“I think it’s the molybdenum leaching out that turns it blue,” says Sabonis. “Reminds me of some tailing ponds in Colorado. There’s fish living in it, believe it or not.”
We skitter down a final decline of loose stones onto a cracked and dry mud flat beside the Loch. Not a ripple mars the Loch’s surface. I see no fish. Apart from the marsh grass, no sign of life. It looks dead.
The floor of the Rift, too, looks like it has been aerial-sprayed with herbicides. Every shrub is thorny and leafless and brown. The single tree visible across the whole expanse has only one scraggly bough bearing a few leaves.
We cross the flats heading seaward away from the Loch. Sabonis steers us towards a solitary butte of columnar basalt, separate from uplands. It overlooks a deep cove flanked on the Lethe side by a similar butte of knobby granite.
At the edge of the flats, we walk along a low bank of gravel that isolates the flats from a broad, rocky beach pounded by swells marching unhindered through the mouth of the inlet. Slabs of bubble-ridden lava rise up here and there to meet the waves with explosions of spray.
The mound affords a view down the length of the Loch. Wind ripples the marshes fringing its shore like the cilia of a giant Paramecium.
“Sixwing’s down the other end,” says Sabonis.
“A town of sorts,” says Sabonis. “That’s the good side of Lethe. Where a Squatter can have a decent existence if he wants. If you’re going to settle on the flats, leeward is the place to be.”
“Settle?” The idea grates at me. “I ain’t settling here.
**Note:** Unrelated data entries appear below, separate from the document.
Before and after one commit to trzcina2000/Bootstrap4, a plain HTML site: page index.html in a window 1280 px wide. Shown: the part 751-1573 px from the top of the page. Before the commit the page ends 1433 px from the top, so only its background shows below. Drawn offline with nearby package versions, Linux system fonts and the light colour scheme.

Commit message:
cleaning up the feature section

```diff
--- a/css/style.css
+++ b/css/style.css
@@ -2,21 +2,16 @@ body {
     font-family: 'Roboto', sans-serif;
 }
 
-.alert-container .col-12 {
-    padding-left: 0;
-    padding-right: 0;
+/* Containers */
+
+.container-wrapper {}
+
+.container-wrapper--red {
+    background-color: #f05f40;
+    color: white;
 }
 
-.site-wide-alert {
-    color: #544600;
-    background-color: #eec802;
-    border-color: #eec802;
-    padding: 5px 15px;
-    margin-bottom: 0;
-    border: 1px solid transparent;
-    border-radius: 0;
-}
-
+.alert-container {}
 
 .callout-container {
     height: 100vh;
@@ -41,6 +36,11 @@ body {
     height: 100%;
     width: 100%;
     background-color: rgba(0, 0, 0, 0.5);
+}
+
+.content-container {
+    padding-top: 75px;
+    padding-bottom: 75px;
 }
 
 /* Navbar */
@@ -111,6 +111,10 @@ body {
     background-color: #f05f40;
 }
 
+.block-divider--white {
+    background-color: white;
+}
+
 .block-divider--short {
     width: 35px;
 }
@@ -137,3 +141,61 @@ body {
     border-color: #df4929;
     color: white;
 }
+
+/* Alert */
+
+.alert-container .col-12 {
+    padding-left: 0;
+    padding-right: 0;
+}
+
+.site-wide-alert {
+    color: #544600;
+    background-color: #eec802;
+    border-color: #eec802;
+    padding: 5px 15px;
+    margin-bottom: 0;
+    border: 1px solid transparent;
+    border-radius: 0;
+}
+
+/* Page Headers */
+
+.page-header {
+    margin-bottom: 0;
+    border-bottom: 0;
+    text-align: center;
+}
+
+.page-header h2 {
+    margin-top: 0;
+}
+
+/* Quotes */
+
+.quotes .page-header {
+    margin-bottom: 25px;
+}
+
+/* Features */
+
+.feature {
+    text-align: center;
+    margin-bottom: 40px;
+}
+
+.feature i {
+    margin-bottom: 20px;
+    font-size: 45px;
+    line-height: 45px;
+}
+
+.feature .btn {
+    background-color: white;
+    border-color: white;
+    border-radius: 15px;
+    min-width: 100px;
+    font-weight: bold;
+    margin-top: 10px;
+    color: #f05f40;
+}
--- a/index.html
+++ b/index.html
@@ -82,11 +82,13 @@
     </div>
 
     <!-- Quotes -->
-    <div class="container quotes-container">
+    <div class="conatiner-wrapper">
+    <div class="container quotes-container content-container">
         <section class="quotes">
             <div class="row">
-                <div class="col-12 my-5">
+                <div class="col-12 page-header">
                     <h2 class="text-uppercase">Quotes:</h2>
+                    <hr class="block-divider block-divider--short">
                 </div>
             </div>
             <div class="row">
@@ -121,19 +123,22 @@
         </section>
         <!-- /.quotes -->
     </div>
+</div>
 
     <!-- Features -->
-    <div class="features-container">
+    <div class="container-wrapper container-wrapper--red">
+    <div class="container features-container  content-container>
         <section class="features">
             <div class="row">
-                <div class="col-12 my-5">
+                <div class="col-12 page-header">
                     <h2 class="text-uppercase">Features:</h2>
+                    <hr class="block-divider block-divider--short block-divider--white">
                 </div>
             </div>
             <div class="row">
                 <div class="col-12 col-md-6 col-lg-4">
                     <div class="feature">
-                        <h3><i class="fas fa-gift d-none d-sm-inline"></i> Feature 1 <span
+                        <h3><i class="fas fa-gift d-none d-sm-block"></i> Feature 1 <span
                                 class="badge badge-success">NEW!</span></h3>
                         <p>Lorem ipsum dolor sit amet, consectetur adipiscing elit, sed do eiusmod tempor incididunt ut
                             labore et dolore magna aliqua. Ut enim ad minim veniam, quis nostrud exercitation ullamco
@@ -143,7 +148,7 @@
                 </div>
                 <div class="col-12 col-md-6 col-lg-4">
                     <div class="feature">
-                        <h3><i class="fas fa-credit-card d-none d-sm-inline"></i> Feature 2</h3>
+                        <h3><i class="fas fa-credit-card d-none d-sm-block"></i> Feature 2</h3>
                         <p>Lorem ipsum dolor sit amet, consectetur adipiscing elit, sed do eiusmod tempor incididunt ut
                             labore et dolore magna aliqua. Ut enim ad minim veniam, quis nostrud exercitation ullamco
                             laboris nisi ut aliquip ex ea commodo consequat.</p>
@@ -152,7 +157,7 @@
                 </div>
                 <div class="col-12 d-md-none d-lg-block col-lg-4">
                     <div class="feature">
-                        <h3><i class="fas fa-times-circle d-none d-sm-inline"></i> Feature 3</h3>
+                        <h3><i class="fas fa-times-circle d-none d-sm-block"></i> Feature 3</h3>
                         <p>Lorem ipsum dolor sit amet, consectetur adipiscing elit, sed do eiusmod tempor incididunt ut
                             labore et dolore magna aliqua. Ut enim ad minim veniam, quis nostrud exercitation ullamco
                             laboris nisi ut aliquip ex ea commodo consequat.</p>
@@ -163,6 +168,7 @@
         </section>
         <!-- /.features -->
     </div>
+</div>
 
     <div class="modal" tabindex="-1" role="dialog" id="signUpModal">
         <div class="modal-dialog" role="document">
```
Not ever. I ain’t settling for this.”
“If there’s a way back. I’m going back.”
Sabonis grins. “That’s my girl. That’s what I want to hear. We’re a team now. I got the means and you got the intel. If Delgado thinks he’s got the market cornered on returns, he’s got another thing coming.”
“Boy,” I say.
“Ah, whatever,” says Sabonis.
I feel a thrill go through me whenever Sabonis mentions going back. I feel like someone in the first plunge of an addiction, fearful of the dealer but captured in the rapture of his drug. I just hope I can deliver on the intel part. I figure getting the hell off this island would be a start and the rest would come to me. I hope.
My eyes follow gullies that etch the Loch’s cindered shore, the curves of the volcanic slopes that leapt from the Rift, and across the smooth skin of the Loch and wind-scraped flats to the soaring, snaggle-toothed ridge that screens Mt. Abdiel from these wastes.Back down into the Rift, my gaze hooks on one of the outcrops that jut from the Rift floor like twisted shark fins. At the peak, forty feet up, a figure stands, diaphanous cloak flowing. She swoops down on us like a harpy.